If only we could teach our kids what science is really about before they get too old, then they’d be better equipped to deal with intelligent design and other anti-intellectual propaganda that poisons the noosphere. At least, that’s a common theory, one that’s taken up again this week by Jonathan Osborne, the chairman of science education at King’s College in London. There’s nothing particularly new about his argument, but it’s important to be reminded that the problem transcends North America, and that the case is worth making, repeatedly, until school board trustees get it through their heads.
His plea for better science education comes in the pages of The Australian, which is kind of like an Aussie version of the Wall Street Journal — great newsroom staff set against neo-con editorialists. The central thrust of his case is that
… scientific knowledge is presented to students as “a body of authoritative knowledge which is to be accepted and believed”.
But this approach is flawed and harmful, limiting students’ understanding of science. “It oversimplifies and misrepresents the practices and processes of science, providing an education that fails to develop the skills and knowledge necessary to understand or interpret contemporary accounts of science, scientists and their findings,” he says. “Its failure to develop any understanding of the nature of science beyond naive empiricist notions leaves the majority poorly education about science.”
“Teaching science needs to accomplish much more than simply detailing what we know. As well as teaching what we believe to be true in science, there is a need to address why we believe it to be true.”
I think it safe to say the same could be said of the state of American and Canadian science education. And the good professor is not alone:
In a paper to be presented tomorrow, [Australian Council for Educational Research] principal research fellow Sue Thomson highlights the relative lack of time spent in Australian schools teaching science, particularly in the early years when children are naturally interested in the subject.

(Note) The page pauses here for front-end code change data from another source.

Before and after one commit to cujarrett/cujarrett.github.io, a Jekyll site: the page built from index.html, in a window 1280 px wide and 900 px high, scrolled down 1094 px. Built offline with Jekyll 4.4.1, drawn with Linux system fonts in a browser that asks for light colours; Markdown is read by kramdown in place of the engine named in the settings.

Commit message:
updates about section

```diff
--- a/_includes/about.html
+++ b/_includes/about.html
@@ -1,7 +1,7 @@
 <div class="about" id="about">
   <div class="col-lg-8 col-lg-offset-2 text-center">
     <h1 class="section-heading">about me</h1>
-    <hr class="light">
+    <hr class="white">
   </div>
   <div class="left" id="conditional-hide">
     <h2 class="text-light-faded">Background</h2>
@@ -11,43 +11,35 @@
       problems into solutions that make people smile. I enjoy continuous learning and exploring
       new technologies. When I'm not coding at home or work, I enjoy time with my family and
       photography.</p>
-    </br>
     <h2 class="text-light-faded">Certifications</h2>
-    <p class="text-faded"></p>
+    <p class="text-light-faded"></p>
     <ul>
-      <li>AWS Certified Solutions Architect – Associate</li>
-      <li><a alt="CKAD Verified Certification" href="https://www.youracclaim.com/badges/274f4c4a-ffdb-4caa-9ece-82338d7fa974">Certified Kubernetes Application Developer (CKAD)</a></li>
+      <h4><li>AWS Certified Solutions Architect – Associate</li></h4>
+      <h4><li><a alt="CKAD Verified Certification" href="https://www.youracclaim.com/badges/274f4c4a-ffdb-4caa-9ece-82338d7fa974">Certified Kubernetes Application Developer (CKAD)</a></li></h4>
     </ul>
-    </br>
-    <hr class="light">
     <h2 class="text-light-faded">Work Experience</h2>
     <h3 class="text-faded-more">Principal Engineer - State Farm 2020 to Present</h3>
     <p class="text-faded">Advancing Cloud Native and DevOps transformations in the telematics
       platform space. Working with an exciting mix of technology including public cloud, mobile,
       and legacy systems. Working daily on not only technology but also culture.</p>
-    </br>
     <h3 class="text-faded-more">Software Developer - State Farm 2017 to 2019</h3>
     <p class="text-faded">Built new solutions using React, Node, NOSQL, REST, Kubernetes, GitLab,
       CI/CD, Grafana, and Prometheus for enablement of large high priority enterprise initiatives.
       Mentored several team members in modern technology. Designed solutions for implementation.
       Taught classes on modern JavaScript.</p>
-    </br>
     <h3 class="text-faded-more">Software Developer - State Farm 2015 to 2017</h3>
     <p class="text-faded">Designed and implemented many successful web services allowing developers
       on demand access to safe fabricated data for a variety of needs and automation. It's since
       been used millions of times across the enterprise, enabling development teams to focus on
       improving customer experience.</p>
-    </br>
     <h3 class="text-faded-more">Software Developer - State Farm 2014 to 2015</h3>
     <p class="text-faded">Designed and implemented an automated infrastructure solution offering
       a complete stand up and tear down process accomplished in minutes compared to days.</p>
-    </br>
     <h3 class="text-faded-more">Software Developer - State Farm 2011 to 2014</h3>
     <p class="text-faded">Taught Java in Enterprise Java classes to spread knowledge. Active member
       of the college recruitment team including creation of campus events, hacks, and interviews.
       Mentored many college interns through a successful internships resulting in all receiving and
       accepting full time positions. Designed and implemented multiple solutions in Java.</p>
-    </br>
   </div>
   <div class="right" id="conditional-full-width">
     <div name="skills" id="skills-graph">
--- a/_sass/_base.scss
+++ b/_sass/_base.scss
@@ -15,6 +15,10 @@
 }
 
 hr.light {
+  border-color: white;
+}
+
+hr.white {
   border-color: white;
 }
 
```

We’re probably all familiar with the traditional attempts to engage youngsters in the natural world: take them outside, let them splash about in ponds looking for frogs, demystify science with fun-filled experiments that go snap, crackle and pop, and above all emphasize the discovery process over the results.
All that is true. But Osborne is on to something even more important. We need to let the kids know, as soon as they’re able to process the concept, that scientists aren’t always right, that the history of science is littered with mistaken theories and far-out nonsense that no one really believes anymore. Let them know that even the brightest of today’s scientists are but naive children themselves compared with the average nine-year-old of a hundred years from now.
And if I was teaching a science class today, I’d want my students to know that figuring out what makes the universe tick is the most exciting thing they could ever do. Make sure they aren’t afraid of unlocking those secrets. Give them a healthy sense of skepticism for any mode of thought that would deny them access to those secrets.
On that note, the Australian also has a nice little reminder of another curious comparison between American and Australian science policy — a story about the decision of one of the latter nation’s premiere stem cell researchers, Paul Simmons, to pack up his troubles and take his brain to, of all places, Texas, where he is assuming the directorship of the new Centre for Stem Cell Biology at the University of Texas in Houston.
His move follows that of two other top Australian stem cell scientists, Martin Pera and Dianna DeVore, who are now in California, busy helping do an end run around Bush’s federally funded stem cell research ban. All them, it would appear, are fed up with the Australian government’s ban on somatic cell nuclear transfer, or therapeutic cloning. As well they should be.
… it’s a trend that will grow unless Australia’s embryo research and anti-cloning legislation is modified as recommended by the Lockhart legislative review committee, Dr Simmons warned. “In a pluralistic society, public debate is an intrinsic and inherent part of the process,” Dr Simmons said. “It seems, sadly, that process is being subverted.”
Now there’s a familiar lament.
Improving science education may or may not churn out better scientists. But it just might give the next generation of voters enough sense to stop electing those who would deny the value of science itself.